Boston College football nearly squandered a 10-point third quarter lead in overtime, but Pittsburgh kicker Alex Kessman missed the game-tying extra point. If there were any fans in Alumni Stadium, the crowd would’ve gone wild. Instead, the team jumped off the sidelines and swarmed each other in the center of the field as BC (3-1, 2-1 Atlantic Coast) eked out a 31-30 victory over the Panthers (3-2, 2-2).
Phil Jurkovec and Zay Flowers were the stars of the night, as Jurkovec passed for 358 yards. Nearly half of his yardage went to Flowers, who racked up 162 yards and three touchdowns. Still, the Eagles showed many of the same glaring issues that have plagued them in the first three games of the season, mainly their failure to get push in the run game and to protect Jurkovec in the pocket. Here are three takeaways from the game:
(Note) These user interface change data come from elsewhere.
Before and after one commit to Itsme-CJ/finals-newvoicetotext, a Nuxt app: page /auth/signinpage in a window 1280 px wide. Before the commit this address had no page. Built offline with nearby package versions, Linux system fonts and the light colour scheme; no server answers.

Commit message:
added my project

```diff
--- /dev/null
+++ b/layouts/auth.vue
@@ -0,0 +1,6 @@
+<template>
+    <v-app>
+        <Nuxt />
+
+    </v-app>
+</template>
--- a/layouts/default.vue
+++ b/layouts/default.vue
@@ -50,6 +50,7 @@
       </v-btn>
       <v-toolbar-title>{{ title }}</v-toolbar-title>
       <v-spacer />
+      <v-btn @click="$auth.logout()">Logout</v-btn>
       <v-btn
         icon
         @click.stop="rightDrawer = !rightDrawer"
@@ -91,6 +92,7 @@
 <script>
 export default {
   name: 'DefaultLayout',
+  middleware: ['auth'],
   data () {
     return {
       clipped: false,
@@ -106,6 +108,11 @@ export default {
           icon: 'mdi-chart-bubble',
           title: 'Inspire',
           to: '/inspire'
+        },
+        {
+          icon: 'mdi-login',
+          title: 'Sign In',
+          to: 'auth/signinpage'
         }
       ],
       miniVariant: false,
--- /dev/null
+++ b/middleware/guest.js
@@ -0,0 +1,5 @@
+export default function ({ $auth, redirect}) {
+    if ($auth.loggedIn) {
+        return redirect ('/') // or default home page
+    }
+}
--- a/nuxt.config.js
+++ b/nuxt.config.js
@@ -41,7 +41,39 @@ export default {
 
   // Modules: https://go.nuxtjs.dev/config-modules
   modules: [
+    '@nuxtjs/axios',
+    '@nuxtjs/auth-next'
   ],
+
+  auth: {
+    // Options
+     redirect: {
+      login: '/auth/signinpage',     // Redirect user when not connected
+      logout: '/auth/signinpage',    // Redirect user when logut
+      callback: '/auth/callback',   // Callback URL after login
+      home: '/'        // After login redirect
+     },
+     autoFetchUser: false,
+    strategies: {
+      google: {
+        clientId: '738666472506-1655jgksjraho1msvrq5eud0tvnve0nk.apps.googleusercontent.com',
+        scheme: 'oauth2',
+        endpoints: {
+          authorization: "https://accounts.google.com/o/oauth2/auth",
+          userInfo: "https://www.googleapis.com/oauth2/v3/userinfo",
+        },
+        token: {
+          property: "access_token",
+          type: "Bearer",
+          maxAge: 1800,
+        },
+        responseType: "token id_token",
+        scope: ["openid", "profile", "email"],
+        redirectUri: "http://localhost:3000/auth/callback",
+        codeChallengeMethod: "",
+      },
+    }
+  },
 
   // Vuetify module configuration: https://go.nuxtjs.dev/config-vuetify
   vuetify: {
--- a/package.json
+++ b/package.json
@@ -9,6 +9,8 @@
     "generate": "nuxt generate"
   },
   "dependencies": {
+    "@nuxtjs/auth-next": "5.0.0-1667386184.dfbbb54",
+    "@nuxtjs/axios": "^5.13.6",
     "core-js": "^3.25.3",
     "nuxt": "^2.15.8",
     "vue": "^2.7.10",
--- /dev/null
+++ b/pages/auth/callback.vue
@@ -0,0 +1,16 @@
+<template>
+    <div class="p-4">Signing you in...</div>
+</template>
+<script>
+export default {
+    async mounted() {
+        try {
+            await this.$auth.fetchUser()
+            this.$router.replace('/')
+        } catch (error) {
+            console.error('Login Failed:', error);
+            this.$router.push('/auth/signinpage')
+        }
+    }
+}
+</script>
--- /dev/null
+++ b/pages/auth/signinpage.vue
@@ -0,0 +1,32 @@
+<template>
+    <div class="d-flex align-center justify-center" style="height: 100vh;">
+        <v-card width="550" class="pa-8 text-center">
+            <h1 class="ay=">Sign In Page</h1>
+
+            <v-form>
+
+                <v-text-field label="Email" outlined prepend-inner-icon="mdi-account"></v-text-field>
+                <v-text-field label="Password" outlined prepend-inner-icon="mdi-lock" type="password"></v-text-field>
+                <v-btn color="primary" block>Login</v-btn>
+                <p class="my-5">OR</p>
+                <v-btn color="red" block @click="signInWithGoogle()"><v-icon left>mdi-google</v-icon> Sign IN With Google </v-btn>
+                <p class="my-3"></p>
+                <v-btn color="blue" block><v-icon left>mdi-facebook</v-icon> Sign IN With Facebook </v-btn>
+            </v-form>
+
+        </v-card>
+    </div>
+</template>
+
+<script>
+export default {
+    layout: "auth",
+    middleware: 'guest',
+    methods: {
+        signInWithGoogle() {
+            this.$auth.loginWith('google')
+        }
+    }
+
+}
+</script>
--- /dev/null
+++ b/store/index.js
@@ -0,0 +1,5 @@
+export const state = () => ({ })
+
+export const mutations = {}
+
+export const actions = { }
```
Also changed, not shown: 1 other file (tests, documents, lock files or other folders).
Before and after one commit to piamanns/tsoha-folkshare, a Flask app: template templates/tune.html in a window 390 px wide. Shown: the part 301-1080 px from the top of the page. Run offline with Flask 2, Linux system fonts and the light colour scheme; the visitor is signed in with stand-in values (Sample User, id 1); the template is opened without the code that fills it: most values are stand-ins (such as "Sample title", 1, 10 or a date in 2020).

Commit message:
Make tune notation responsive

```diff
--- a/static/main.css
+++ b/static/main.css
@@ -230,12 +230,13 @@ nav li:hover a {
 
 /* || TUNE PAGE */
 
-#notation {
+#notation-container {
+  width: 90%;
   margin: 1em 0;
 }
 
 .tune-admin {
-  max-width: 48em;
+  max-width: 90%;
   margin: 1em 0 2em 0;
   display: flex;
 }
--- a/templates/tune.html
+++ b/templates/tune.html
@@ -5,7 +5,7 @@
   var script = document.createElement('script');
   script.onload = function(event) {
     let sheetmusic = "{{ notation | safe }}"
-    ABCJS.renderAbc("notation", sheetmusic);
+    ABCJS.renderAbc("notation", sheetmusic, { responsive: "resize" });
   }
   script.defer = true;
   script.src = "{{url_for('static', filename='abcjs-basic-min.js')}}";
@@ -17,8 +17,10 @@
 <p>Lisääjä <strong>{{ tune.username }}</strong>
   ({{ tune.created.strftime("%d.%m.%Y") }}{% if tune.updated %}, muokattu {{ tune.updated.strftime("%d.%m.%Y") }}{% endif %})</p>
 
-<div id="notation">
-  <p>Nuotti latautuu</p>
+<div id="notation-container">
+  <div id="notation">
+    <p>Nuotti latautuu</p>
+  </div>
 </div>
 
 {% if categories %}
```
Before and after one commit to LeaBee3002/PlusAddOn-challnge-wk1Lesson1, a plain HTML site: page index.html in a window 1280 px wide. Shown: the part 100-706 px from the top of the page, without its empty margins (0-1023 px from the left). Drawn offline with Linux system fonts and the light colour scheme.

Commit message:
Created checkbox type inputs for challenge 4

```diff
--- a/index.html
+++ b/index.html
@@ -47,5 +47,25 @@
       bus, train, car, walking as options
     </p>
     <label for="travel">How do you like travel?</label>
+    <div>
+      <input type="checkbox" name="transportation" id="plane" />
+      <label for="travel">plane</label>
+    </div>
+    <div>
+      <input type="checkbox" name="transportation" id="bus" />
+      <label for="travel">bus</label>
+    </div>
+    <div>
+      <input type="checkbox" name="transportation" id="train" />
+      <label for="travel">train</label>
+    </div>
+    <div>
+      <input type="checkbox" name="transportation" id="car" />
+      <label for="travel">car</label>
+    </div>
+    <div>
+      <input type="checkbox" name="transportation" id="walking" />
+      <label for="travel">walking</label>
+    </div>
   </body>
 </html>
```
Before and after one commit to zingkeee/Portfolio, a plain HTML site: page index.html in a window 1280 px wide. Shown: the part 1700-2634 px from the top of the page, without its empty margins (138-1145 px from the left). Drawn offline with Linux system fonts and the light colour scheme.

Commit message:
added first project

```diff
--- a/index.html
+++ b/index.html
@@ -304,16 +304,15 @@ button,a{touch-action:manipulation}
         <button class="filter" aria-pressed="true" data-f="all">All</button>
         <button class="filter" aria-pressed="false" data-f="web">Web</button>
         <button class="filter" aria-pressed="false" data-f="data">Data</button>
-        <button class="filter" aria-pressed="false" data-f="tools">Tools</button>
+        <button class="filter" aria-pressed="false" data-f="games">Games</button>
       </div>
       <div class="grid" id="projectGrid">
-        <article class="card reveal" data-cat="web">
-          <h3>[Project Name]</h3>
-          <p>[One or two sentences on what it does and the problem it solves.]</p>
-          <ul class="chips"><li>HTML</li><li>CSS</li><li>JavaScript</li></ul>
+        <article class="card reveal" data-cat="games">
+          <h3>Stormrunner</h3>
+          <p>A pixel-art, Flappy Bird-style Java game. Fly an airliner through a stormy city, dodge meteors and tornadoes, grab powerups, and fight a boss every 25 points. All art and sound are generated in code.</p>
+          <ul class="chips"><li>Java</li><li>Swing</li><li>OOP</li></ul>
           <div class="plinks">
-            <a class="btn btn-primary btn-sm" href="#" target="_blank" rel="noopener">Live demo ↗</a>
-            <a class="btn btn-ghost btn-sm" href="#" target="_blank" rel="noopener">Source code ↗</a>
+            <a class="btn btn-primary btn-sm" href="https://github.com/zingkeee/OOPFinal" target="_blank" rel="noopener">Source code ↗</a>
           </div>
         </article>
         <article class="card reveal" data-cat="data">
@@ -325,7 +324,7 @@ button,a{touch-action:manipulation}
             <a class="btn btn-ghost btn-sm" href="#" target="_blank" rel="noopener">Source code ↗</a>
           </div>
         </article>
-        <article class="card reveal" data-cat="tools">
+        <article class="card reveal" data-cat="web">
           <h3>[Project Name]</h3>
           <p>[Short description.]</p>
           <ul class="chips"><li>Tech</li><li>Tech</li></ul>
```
The Eagles Are Best Under Center, but There’s Work to be Done
If there was one thing that Eagles fans united behind at the end of the Steve Addazio era, it was that without AJ Dillon, BC needed a pass game. Head coach Jeff Hafley and offensive coordinator Frank Cignetti Jr. have certainly brought that style of offense that has been missing in years past, but BC’s offense has repeatedly shown that it does better from under center.
Saturday’s game was no exception. Both Jurkovec and the offensive line looked much more comfortable coming out from under center. While teams often opt for the shotgun to give the quarterback more time in the pocket, the formation had the opposite effect for the Eagles. Jurkovec was under siege all game long as the offensive line struggles continued, and Pitt came away with five sacks. Jurkovec also shoulders a lot of the blame for the Eagles’ struggles out of the shotgun. He looked jumpy and struggled with his footwork and timing, often moving disjointedly around the pocket and into the way of oncoming pressure.
Jurkovec is a totally different quarterback from under center, taking confident drops and looking much more in sync with his receivers’ timing. A big piece of the increased success comes from the Eagles’ play action from under center. The threat of the run prevented the Panthers’ defensive line from immediately keying in on Jurkovec, giving Jurkovec the confidence to look downfield and connect on deep shots, like this one to Zay Flowers:
The Eagles also looked better run blocking from under center, finally showing the ability to get push and create holes that they have lacked for much of the season.
Still, the run blocking is nowhere near where it needs to be for BC to pose a legitimate threat rushing the ball with any consistency. The duo of David Bailey and Pat Garwo averaged a measly 2.5 yards per attempt in the game.
Great Secondary Play Downfield
After allowing long completions on Pitt’s first two possessions, the Eagles’ secondary displayed impressive coverage skills for the rest of the game. BC’s secondary was particularly effective at preventing Panthers quarterback Kenny Pickett from connecting on downfield shots. While Pickett passed for a respectable 266 yards, he completed just 52 percent of his passes and averaged only 5.5 yards per attempt. Brandon Sebastian put in a dominant performance, blanketing Pitt’s receivers all game. Fellow starters Elijah Jones and Josh DeBerry also played lockdown defense, with DeBerry coming up with a huge fourth-quarter interception. The Eagles also got strong play from their depth players as Jason Maitre and Tate Haynes played well.
Haynes cost the Eagles a stop early on in the game by jumping offside on fourth down, but he more than redeemed himself down the stretch with great coverage at the end of the game.
The Eagles’ success at covering downfield forced the Panthers’ offense to center on short passes near the line of scrimmage, where BC’s linebackers were largely able to prevent Pitt’s receivers from picking up many yards after the catch.
Getting into the Backfield but Struggling to Finish
BC’s defensive line and linebackers had no trouble getting into the Panthers’ backfield, repeatedly getting pressure on Pickett and swarming Pitt’s running backs. Marcus Valdez led the charge for the Eagles as usual, tallying 1.5 tackles for loss and wreaking havoc on the left side of Pitt’s line. Even so, the Eagles only came up with one sack despite the constant pressure. Pickett proved elusive all game, dodging and slipping away from oncoming pressure and repeatedly turning what seemed to be sure losses into first downs. BC’s commitment to getting into the backfield left the Eagles with nobody in the middle of the field to track Pickett’s runs, and he had plenty of space after breaking the pocket.
Featured Image by Ikram Ali / Heights Editor